After a traumatic childhood, Adolf Wölfli was arrested in 1890 for the attempted sexual assault of two young girls and sentenced to two years in the St. Johannsen prison in Berne. In 1895 he was arrested once again for the attempted molestation of a very young girl. At this point he was committed to the Waldau Mental Asylum for evaluation, and diagnosed as schizophrenic. He would remain a "patient" there until his death in 1930. During his institutionalization, he was reportedly often violent and uncontrollable, and was frequently placed in solitary confinement.
Some years after his admission to the Asylum, in 1908, he began to draw. At first he was allowed only one pencil per week, which he always quickly wore down to a nub. However, staff soon realized that drawing and writing helped to subdue his temper, and so they provided him with more supplies.
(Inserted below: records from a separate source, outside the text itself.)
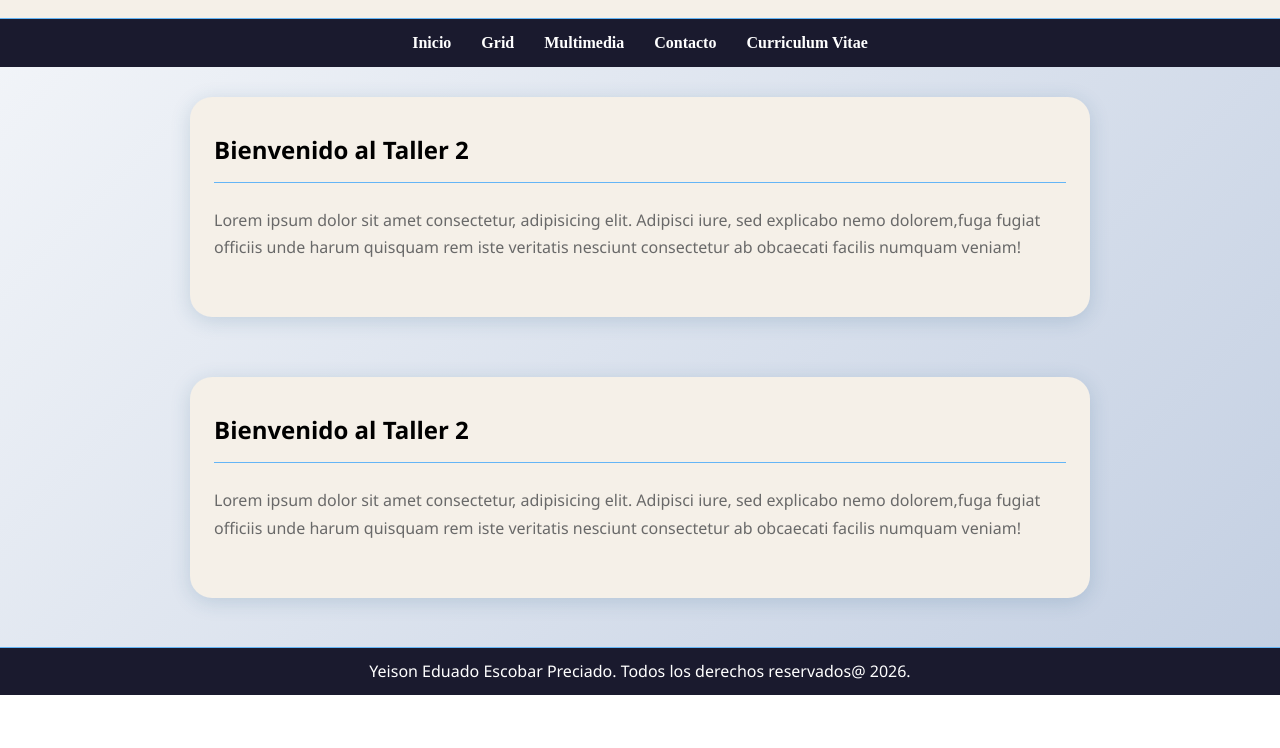
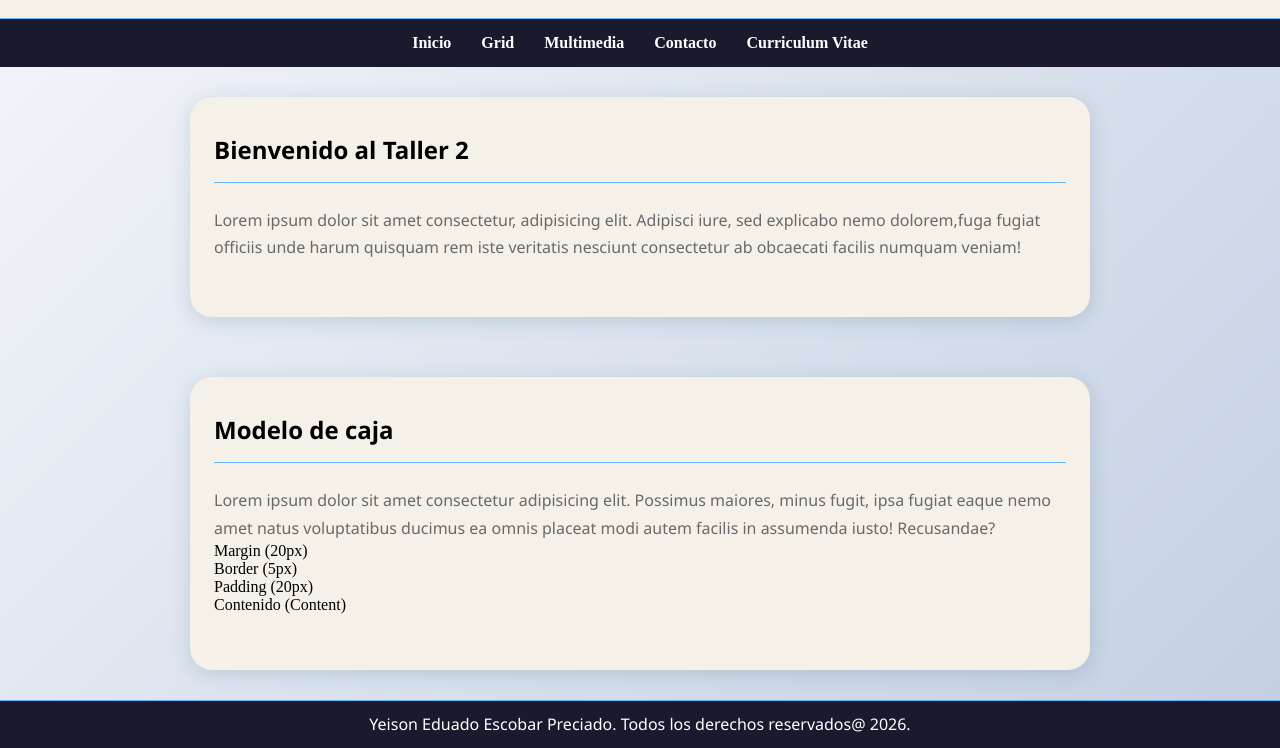
Before and after one commit to EgoCerberus/Taller2, a plain HTML site: page index.html in a window 1280 px wide. Shown: the part 105-853 px from the top of the page. Before the commit the page ends 800 px from the top, so only its background shows below. Drawn offline with Linux system fonts and the light colour scheme.

Commit message:
Update index.html

```diff
--- a/index.html
+++ b/index.html
@@ -91,11 +91,31 @@
   <div class="container">
     <main class="main">
       <article class="article">
-        <h2>Bienvenido al Taller 2</h2>
-        <p>Lorem ipsum dolor sit amet consectetur, adipisicing elit. Adipisci
-          iure, sed explicabo nemo dolorem,fuga fugiat officiis unde harum
-          quisquam rem iste veritatis nesciunt consectetur ab obcaecati
-          facilis numquam veniam!</p>
+
+          <div class="box-model-exercise">
+              <h2>Modelo de caja</h2>
+                  <p class="box-description">
+                  Lorem ipsum dolor sit amet consectetur adipisicing elit. Possimus maiores, minus fugit, ipsa fugiat eaque nemo amet natus voluptatibus ducimus ea omnis placeat modi autem facilis in assumenda iusto! Recusandae?
+                  </p>
+
+                  <div class="layer-margin">
+                    <span>Margin (20px)</span>
+
+                  <div class="layer-border">
+                    <span>Border (5px)</span>
+
+                  <div class="layer-padding">
+                    <span>Padding (20px)</span>
+
+                  <div class="layer-content">
+                    <span>Contenido (Content)</span>
+                  </div>
+
+                  </div>
+                </div>
+              </div>
+            </div>
+
       </article>
     </main>
   </div>
```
Wölfli soon began work on his 25,000-page illustrated narrative life story which, upon his death, measured six feet high when stacked up. In this work, he constructed a new history of his childhood and a described a glorious future with its own uniquely personal mythology.
The first book of Wölfli's imaginary autobiography, comprised of 3000 pages, is titled From the Cradle to the Grave (1908-1912). The image pictured here comes from this first book, in which Wölfli re-narrates his tragic childhood into a magnificent travelog, which recounts how a child named Doufi traveled "more or less around the entire world." The narrative is ornately and densely illustrated with intricate drawings of geometric shapes, fictitious maps, portraits, palaces, churches, kings, queens, animals, and speaking plants, and also incorporates text and musical notation. In the second book, titled the Geographic and Algebraic Books (1912-1917), Wölfli describes how to build in the future "Saint Adolf-Giant-Creation", a huge "capital fortune" that will allow for the purchase, renaming and urbanization of the planet, and eventually the entire universe. In this narrative, Wölfli renames himself St. Adolf II. The third and fourth books, Books with Songs and Dances (1917-1922) and Album Books with Dances and Marches (1924-1928), celebrate his "Saint Adolf-Giant-Creation" not only through drawings, but also sound poetry, songs, musical scales, and collages. Finally, from 1928 until his death in 1930, he worked on the fifth and final book, the Funeral March. In this substantial volume, totaling over 8,000 pages, he (as the website www.AdolfWoelfli.ch writes, with information collated by the Museum of Fine Art in Bern, Switzerland) "recapitulates central motifs of his world system in the reduced form of keywords and collages, weaving them into a infinite tapestry of sounds and pictures", creating "a fascinating requiem."